O’Reilly and the “Web 2.0″ Trademark

By Eric Goldman

O’Reilly Media is a publisher of technical books. They also operate some technical conferences, including the “O’Reilly Web 2.0 Conference.” They are in the process of registering a trademark in the phrase “Web 2.0″ for

Arranging and conducting live events, namely, trade shows, expositions and business conferences in various fields, namely, computers, communications, and information technology, and

Organizing and conducting educational conferences, tutorials and workshops in the fields of computers, communication and information technology.

An Irish non-profit enterprise called IT@Cork announced the “it@cork Web 2.0 half day Conference.” In response, the corporate parent of O’Reilly [update: this isn't correct--see below] sent a standard bigfoot letter claiming ownership of the phrase “Web 2.0.” Once the C&D letter hit the web, a firestorm of controversy erupted, compounded by the fact that O’Reilly’s principal, Tim, is on vacation, unreachable, and unable to respond to the controversy himself.

In my opinion, the real lesson here is that if your core customer base subscribes to the “information wants to be free” norm–which, I think, fairly describes many of O’Reilly’s customers–then enforcing your trademark rights is a risky proposition. For a taste of how badly customers respond to IP enforcements that violate their norms, see here.

In a sense, I think companies catering to the IWTBF crowd have, by definition, fewer enforceable IP assets than other companies, because some legally enforceable assets simply aren’t viable in the court of popular opinion. I think this is particularly true when the trademark is weak (as Marty says, “If you coin and promulgate a term, you can sell it as a buzzword or you can sell it as a brand, but under trademark law, it’s virtually impossible to do both.”), but I think the advice to tread cautiously applies more generally than that. I’m reminded of the collective guffaw when the original Napster sued to enforce its trademark rights in 2000/2001. It’s not that Napster didn’t have protectable trademark rights (it did), it was just the irony (and maybe the duplicity/”chutzpah“).

But even if a company’s customer base is filled with IP maximalists, trademark owners need to remember that sending a cease-and-desist letter has some risk associated with it. The decision to send the letter is not rote, and it should not be based on abstract fears about the hypothetical loss of trademark rights for inadequate policing. Ironically, I recently posted a link to Deborah Wilcox’s article on when not to send a trademark cease-and-desist letter; her words seem very apropos.

UPDATE: The NYT story. In it, a representative of IT@Cork says that CMP’s backdown illustrates the power of blogs to combat bigfoot letters.

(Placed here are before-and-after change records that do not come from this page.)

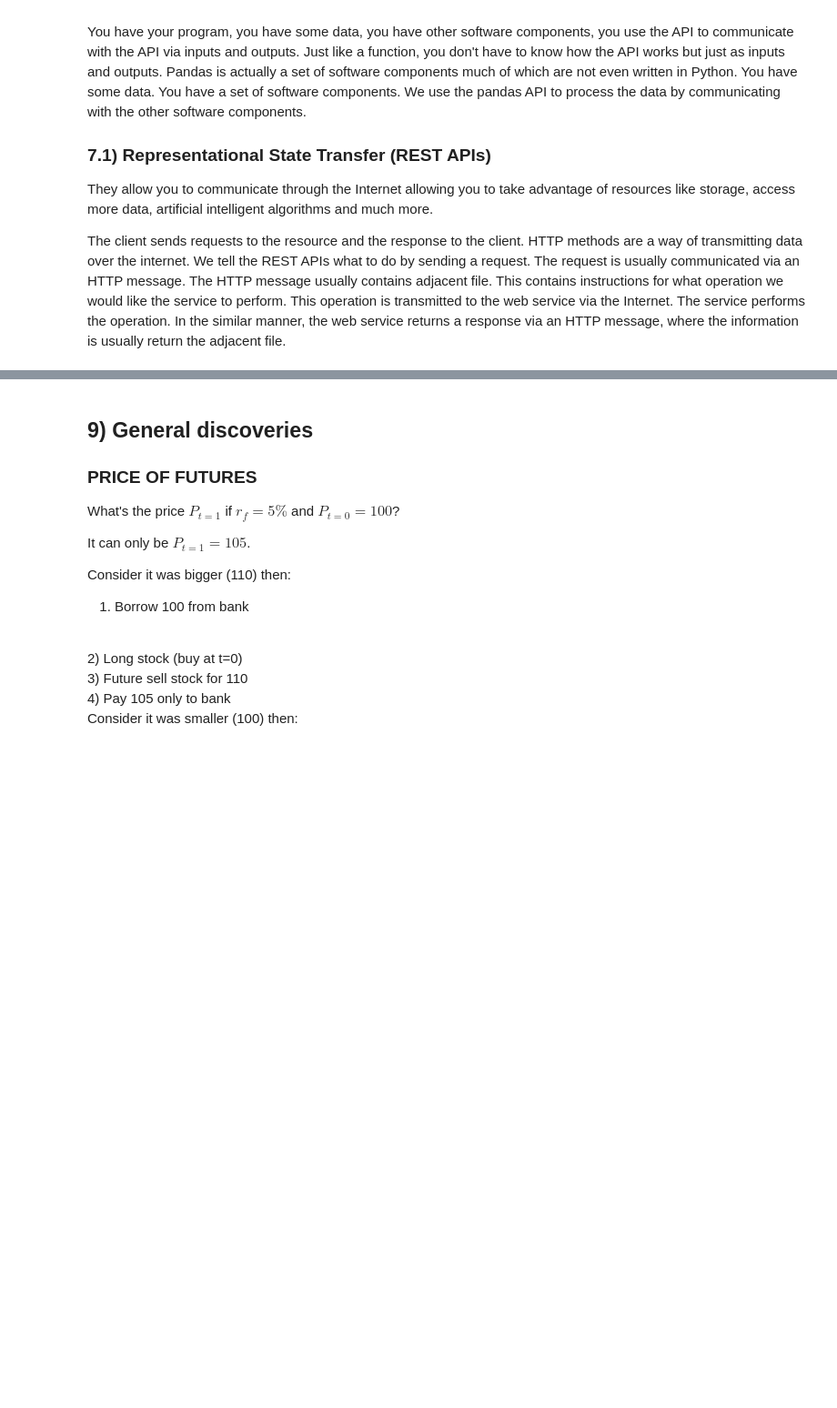
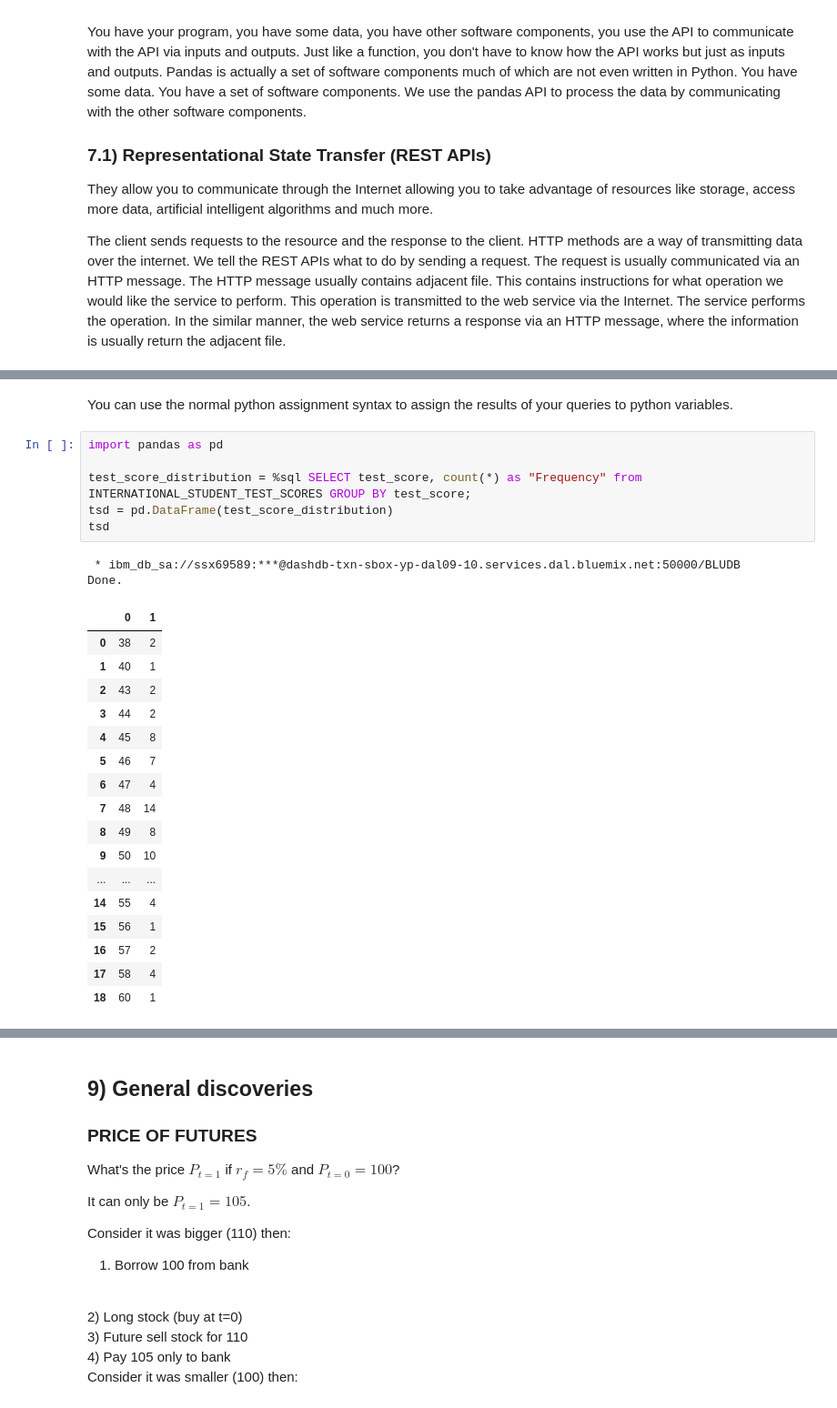
Before and after one commit to hheimpel/Python_samples, a Jupyter notebook: General_Python.ipynb, the cells around one changed output, grey strips where cells are left out. Shown at 91% size. Saved outputs shown, nothing was run; the diff lists cells and outputs as text; blank space fills up the shorter version.

Commit message:
Added SQL for Data Science

```diff
--- a/General_Python.ipynb
+++ b/General_Python.ipynb
@@ -1547,0 +2053,28 @@ bulls_games_DF.head()
+# %% [markdown]
+You can use the normal python assignment syntax to assign the results of your queries to python variables.
+# %%
+import pandas as pd
+
+test_score_distribution = %sql SELECT test_score, count(*) as "Frequency" from INTERNATIONAL_STUDENT_TEST_SCORES GROUP BY test_score;
+tsd = pd.DataFrame(test_score_distribution)
+tsd
+# %% [output]
+ * ibm_db_sa://ssx69589:***@dashdb-txn-sbox-yp-dal09-10.services.dal.bluemix.net:50000/BLUDB
+Done.
+|  | 0 | 1 |
+| 0 | 38 | 2 |
+| 1 | 40 | 1 |
+| 2 | 43 | 2 |
+| 3 | 44 | 2 |
+| 4 | 45 | 8 |
+| 5 | 46 | 7 |
+| 6 | 47 | 4 |
+| 7 | 48 | 14 |
+| 8 | 49 | 8 |
+| 9 | 50 | 10 |
+| ... | ... | ... |
+| 14 | 55 | 4 |
+| 15 | 56 | 1 |
+| 16 | 57 | 2 |
+| 17 | 58 | 4 |
+| 18 | 60 | 1 |
```
Also changed, not shown: parts of 22 cells of this notebook.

UPDATE 2: Tim O’Reilly’s response after his return from vacation. This response raises a number of issues. First and foremost, the relationship between O’Reilly and CMP wasn’t clear to me at any point in this process. Second, I’m not comfortable with the idea that O’Reilly is trying to point the finger at CMP. At minimum, it appears that an O’Reilly employee knew what CMP was doing, so presumably a different course of action was possible. But I don’t think O’Reilly was that far out of sync with CMP because it appears Tim still thinks that the Web 2.0 mark is worth protecting and that the rights cover Ireland. Finally, I’m not sure about his “shame on the blogosphere” angle–some people absolutely went overboard, but O’Reilly/CMP did make mistakes that the blog pounced on, and O’Reilly’s efforts to provide interim info did little to clarify the issue or calm the matter.

UPDATE 3: Marty thinks that O’Reilly/CMP may have committed “self-inflicted genericide.”